§ Work instruction
Please filter the listing below and copy out the lines that hold "apis".
-------- Material for this exercise --------
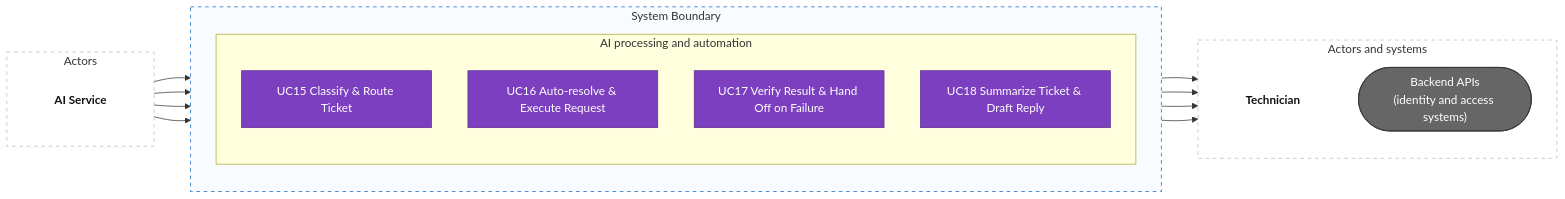
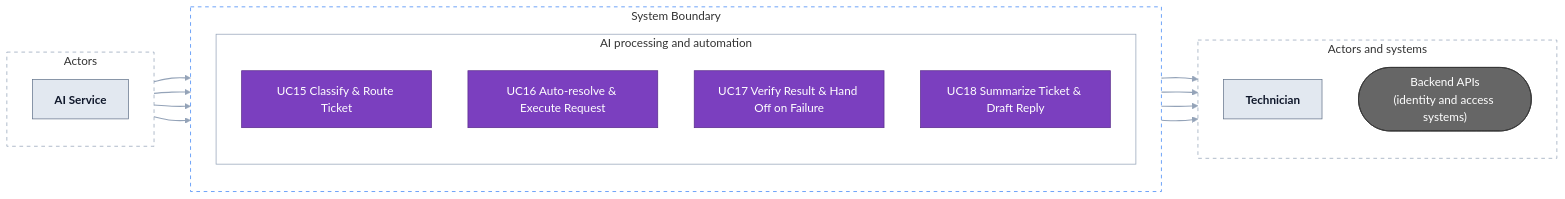
The fourth of 7 diagrams in README.md (Akaza-ban/Fable), drawn with Mermaid before and after one commit. The commit also changed other lines of this file, not shown here.

First line of the commit message:
docs(readme): make use case diagrams readable in dark mode

````diff
--- a/README.md
+++ b/README.md
@@ -175,38 +181,40 @@
 ```mermaid
 flowchart LR
     subgraph left["Actors"]
         direction TB
         ai["<b>AI Service</b>"]
     end
 
     subgraph system["System Boundary"]
         direction TB
         subgraph aiwork["AI processing and automation"]
             direction TB
             uc15["UC15 Classify & Route Ticket"]
             uc16["UC16 Auto-resolve & Execute Request"]
             uc17["UC17 Verify Result & Hand Off on Failure"]
             uc18["UC18 Summarize Ticket & Draft Reply"]
         end
     end
 
     subgraph right["Actors and systems"]
         direction TB
         tech["<b>Technician</b>"]
         apis(["Backend APIs<br/>(identity and access systems)"])
     end
 
     ai --> uc15 & uc16 & uc17 & uc18
     uc16 & uc17 --> apis
     uc17 & uc18 --> tech
 
-    classDef actor fill:none,stroke:none,color:#111
+    classDef actor fill:#e2e8f0,stroke:#64748b,color:#0f172a
     classDef ai fill:#7b3fbf,color:#fff,stroke:#5a2d8c
     classDef external fill:#666,color:#fff,stroke:#333
     class ai,tech actor
     class uc15,uc16,uc17,uc18 ai
     class apis external
-    style left fill:#fff,stroke:#bbb,stroke-dasharray:5 5
-    style right fill:#fff,stroke:#bbb,stroke-dasharray:5 5
-    style system fill:#f8fbff,stroke:#1168bd,stroke-dasharray:5 5
+    style left fill:transparent,stroke:#94a3b8,stroke-dasharray:5 5
+    style right fill:transparent,stroke:#94a3b8,stroke-dasharray:5 5
+    style system fill:transparent,stroke:#3b82f6,stroke-dasharray:5 5
+    style aiwork fill:transparent,stroke:#94a3b8
+    linkStyle default stroke:#94a3b8,stroke-width:1.5px
 ```
````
--------
§ Answer for this exercise
         apis(["Backend APIs<br/>(identity and access systems)"])
     uc16 & uc17 --> apis
     class apis external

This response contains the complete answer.